Conservation Sense and Nonsense

Conservation Sense and Nonsense

To Sarah V regarding the use of herbicides to eradicate non-native plants. As a native plant advocate, you are probably familiar with Daniel Simberloff, the academic ecologist who is a strong supporter of invasion biology. Simberloff was the keynote speaker at the most recent conference o…

Conservation Sense and Nonsense

In response to Sarah V: The birds are unlikely to have benefited from the removal of honeysuckle. Please read this study: Amanda D. Rodewald, et. al., “Does removal of invasives restore ecological networks? An experimental approach,” Biological Invasions, March 2015

The hypothesis o…

Conservation Sense and Nonsense

In response to Carolyn's concern about garlic mustard: Here are three scientific studies about garlic mustard that are summarized by the lead author: “In six years of study, we have not been able to document any substantial effects by garlic mustard on other plant species, positive or neg…

Conservation Sense and Nonsense

In response to Carolyn’s botanist friend, who says, “And invasive-infested ecosystems are not likely to give way to native plant succession without management (i.e., herbicides).”

Herbicides are the most frequently used method of killing non-native plants, but using herbicides does …

Conservation Sense and Nonsense

In reply to Carolyn: Here are three scientific studies about garlic mustard that are summarized by the lead author: “In six years of study, we have not been able to document any substantial effects by garlic mustard on other plant species, positive or negative. In fact, the best predictor…

Conservation Sense and Nonsense

Thanks to JRD for asking for studies that document the value of non-native plants to wildlife. Here are a few:

• Arthur M. Shapiro, “Exotics as host plants of the California butterfly fauna,” Biological Conservation, 110, 413-433, 2003. Based on 40 years of walking his research plot…

Conservation Sense and Nonsense

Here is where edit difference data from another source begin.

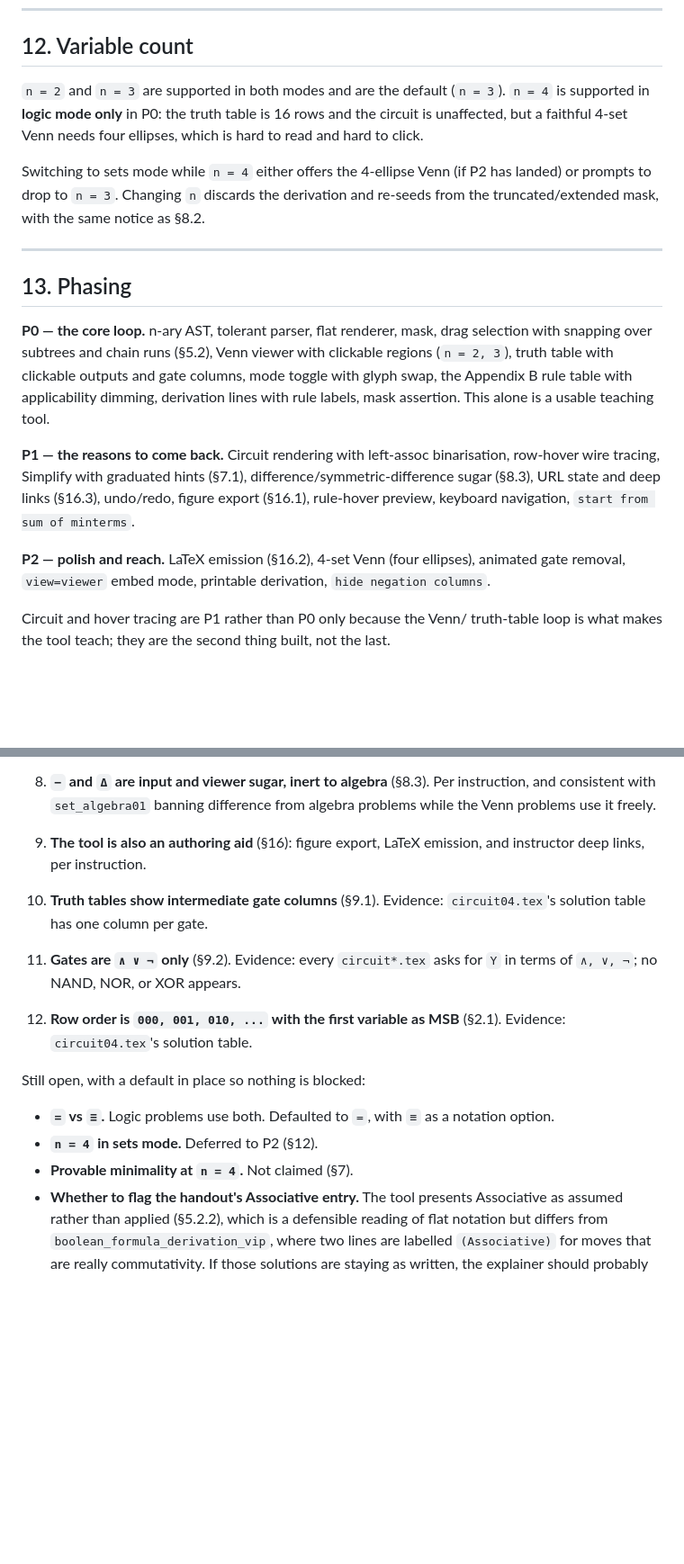
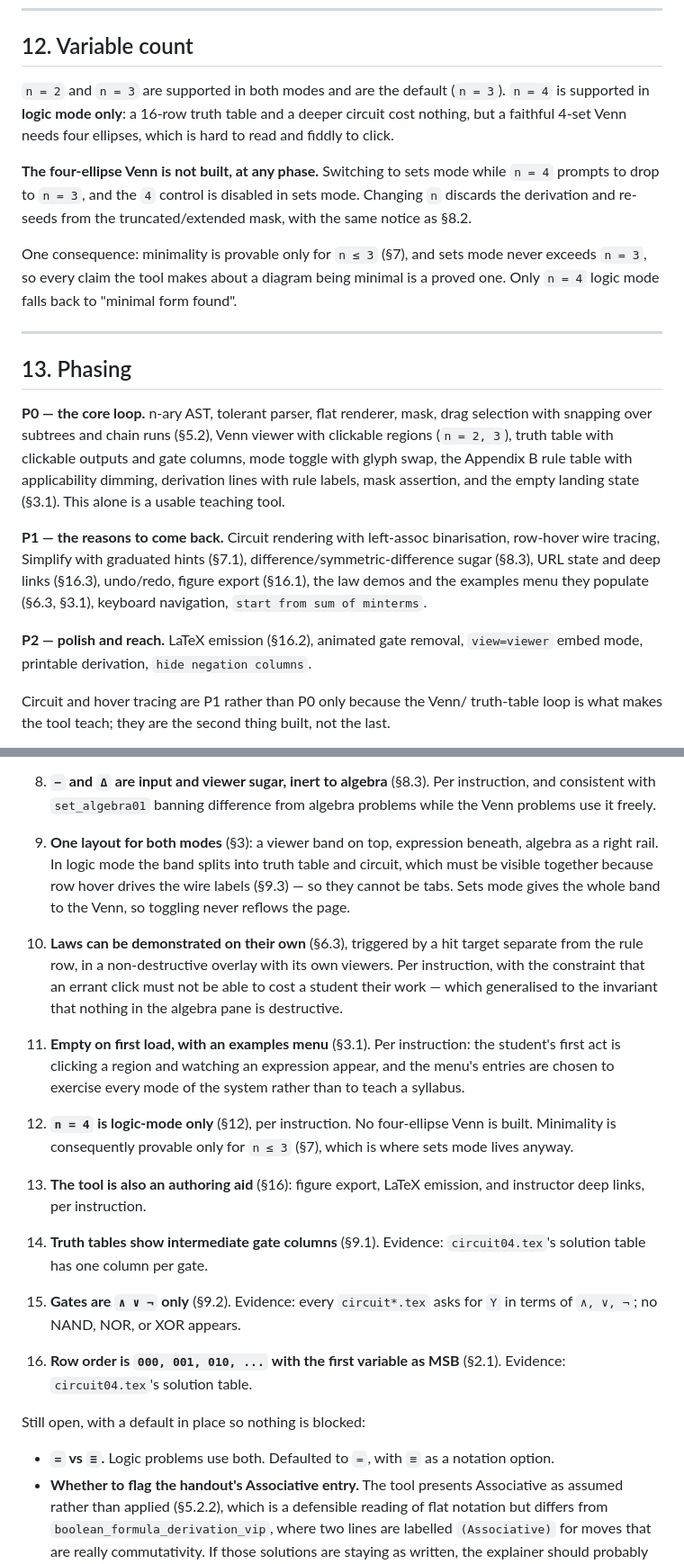
Before and after one commit to matthigger/boolalg, a Markdown page: SPEC.md, 2 parts joined by grey strips. Shown at 90% size. GitHub-like rendering; blank space fills up the shorter version.

```diff
--- a/SPEC.md
+++ b/SPEC.md
@@ -746,14 +830,19 @@ appear.
 ## 12. Variable count
 
 `n = 2` and `n = 3` are supported in both modes and are the default
-(`n = 3`). `n = 4` is supported in **logic mode only** in P0: the truth
-table is 16 rows and the circuit is unaffected, but a faithful 4-set
-Venn needs four ellipses, which is hard to read and hard to click.
+(`n = 3`). `n = 4` is supported in **logic mode only**: a 16-row truth
+table and a deeper circuit cost nothing, but a faithful 4-set Venn needs
+four ellipses, which is hard to read and fiddly to click.
 
-Switching to sets mode while `n = 4` either offers the 4-ellipse Venn
-(if P2 has landed) or prompts to drop to `n = 3`. Changing `n` discards
-the derivation and re-seeds from the truncated/extended mask, with the
-same notice as §8.2.
+**The four-ellipse Venn is not built, at any phase.** Switching to sets
+mode while `n = 4` prompts to drop to `n = 3`, and the `4` control is
+disabled in sets mode. Changing `n` discards the derivation and re-seeds
+from the truncated/extended mask, with the same notice as §8.2.
+
+One consequence: minimality is provable only for `n ≤ 3` (§7), and sets
+mode never exceeds `n = 3`, so every claim the tool makes about a
+diagram being minimal is a proved one. Only `n = 4` logic mode falls
+back to "minimal form found".
 
 ---
 
@@ -764,17 +853,19 @@ drag selection with snapping over subtrees and chain runs (§5.2), Venn
 viewer with clickable regions (`n = 2, 3`), truth table with clickable
 outputs and gate columns, mode toggle with glyph swap, the Appendix B
 rule table with applicability dimming, derivation lines with rule
-labels, mask assertion. This alone is a usable teaching tool.
+labels, mask assertion, and the empty landing state (§3.1). This alone
+is a usable teaching tool.
 
 **P1 — the reasons to come back.** Circuit rendering with left-assoc
 binarisation, row-hover wire tracing, Simplify with graduated hints
 (§7.1), difference/symmetric-difference sugar (§8.3), URL state and deep
-links (§16.3), undo/redo, figure export (§16.1), rule-hover preview,
-keyboard navigation, `start from sum of minterms`.
+links (§16.3), undo/redo, figure export (§16.1), the law demos and the
+examples menu they populate (§6.3, §3.1), keyboard navigation,
+`start from sum of minterms`.
 
-**P2 — polish and reach.** LaTeX emission (§16.2), 4-set Venn (four
-ellipses), animated gate removal, `view=viewer` embed mode, printable
-derivation, `hide negation columns`.
+**P2 — polish and reach.** LaTeX emission (§16.2), animated gate
+removal, `view=viewer` embed mode, printable derivation, `hide negation
+columns`.
 
 Circuit and hover tracing are P1 rather than P0 only because the Venn/
 truth-table loop is what makes the tool teach; they are the second thing
@@ -1034,24 +1125,45 @@ guess.
    difference from algebra problems while the Venn problems use it
    freely.
 
-9. **The tool is also an authoring aid** (§16): figure export, LaTeX
+9. **One layout for both modes** (§3): a viewer band on top, expression
+   beneath, algebra as a right rail. In logic mode the band splits into
+   truth table and circuit, which must be visible together because row
+   hover drives the wire labels (§9.3) — so they cannot be tabs. Sets
+   mode gives the whole band to the Venn, so toggling never reflows the
+   page.
+
+10. **Laws can be demonstrated on their own** (§6.3), triggered by a
+    hit target separate from the rule row, in a non-destructive overlay
+    with its own viewers. Per instruction, with the constraint that an
+    errant click must not be able to cost a student their work — which
+    generalised to the invariant that nothing in the algebra pane is
+    destructive.
+
+11. **Empty on first load, with an examples menu** (§3.1). Per
+    instruction: the student's first act is clicking a region and
+    watching an expression appear, and the menu's entries are chosen to
+    exercise every mode of the system rather than to teach a syllabus.
+
+12. **`n = 4` is logic-mode only** (§12), per instruction. No
+    four-ellipse Venn is built. Minimality is consequently provable only
+    for `n ≤ 3` (§7), which is where sets mode lives anyway.
+
+13. **The tool is also an authoring aid** (§16): figure export, LaTeX
    emission, and instructor deep links, per instruction.
 
-10. **Truth tables show intermediate gate columns** (§9.1). Evidence:
+14. **Truth tables show intermediate gate columns** (§9.1). Evidence:
    `circuit04.tex`'s solution table has one column per gate.
 
-11. **Gates are `∧ ∨ ¬` only** (§9.2). Evidence: every `circuit*.tex`
+15. **Gates are `∧ ∨ ¬` only** (§9.2). Evidence: every `circuit*.tex`
    asks for `Y` in terms of `∧, ∨, ¬`; no NAND, NOR, or XOR appears.
 
-12. **Row order is `000, 001, 010, ...` with the first variable as MSB**
+16. **Row order is `000, 001, 010, ...` with the first variable as MSB**
     (§2.1). Evidence: `circuit04.tex`'s solution table.
 
 Still open, with a default in place so nothing is blocked:
 
 - **`=` vs `≡`.** Logic problems use both. Defaulted to `=`, with `≡`
   as a notation option.
-- **`n = 4` in sets mode.** Deferred to P2 (§12).
-- **Provable minimality at `n = 4`.** Not claimed (§7).
 - **Whether to flag the handout's Associative entry.** The tool presents
   Associative as assumed rather than applied (§5.2.2), which is a
   defensible reading of flat notation but differs from
```
Also changed, not shown: other parts of SPEC.md (+105 -21 lines).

Thanks to the Bay Journal for publishing this excellent article about non-native plants that are capable of tolerating the changes human activities have made in nature. The success of non-native plants is a symptom of changes in the environment, not the cause. As this article explains, no…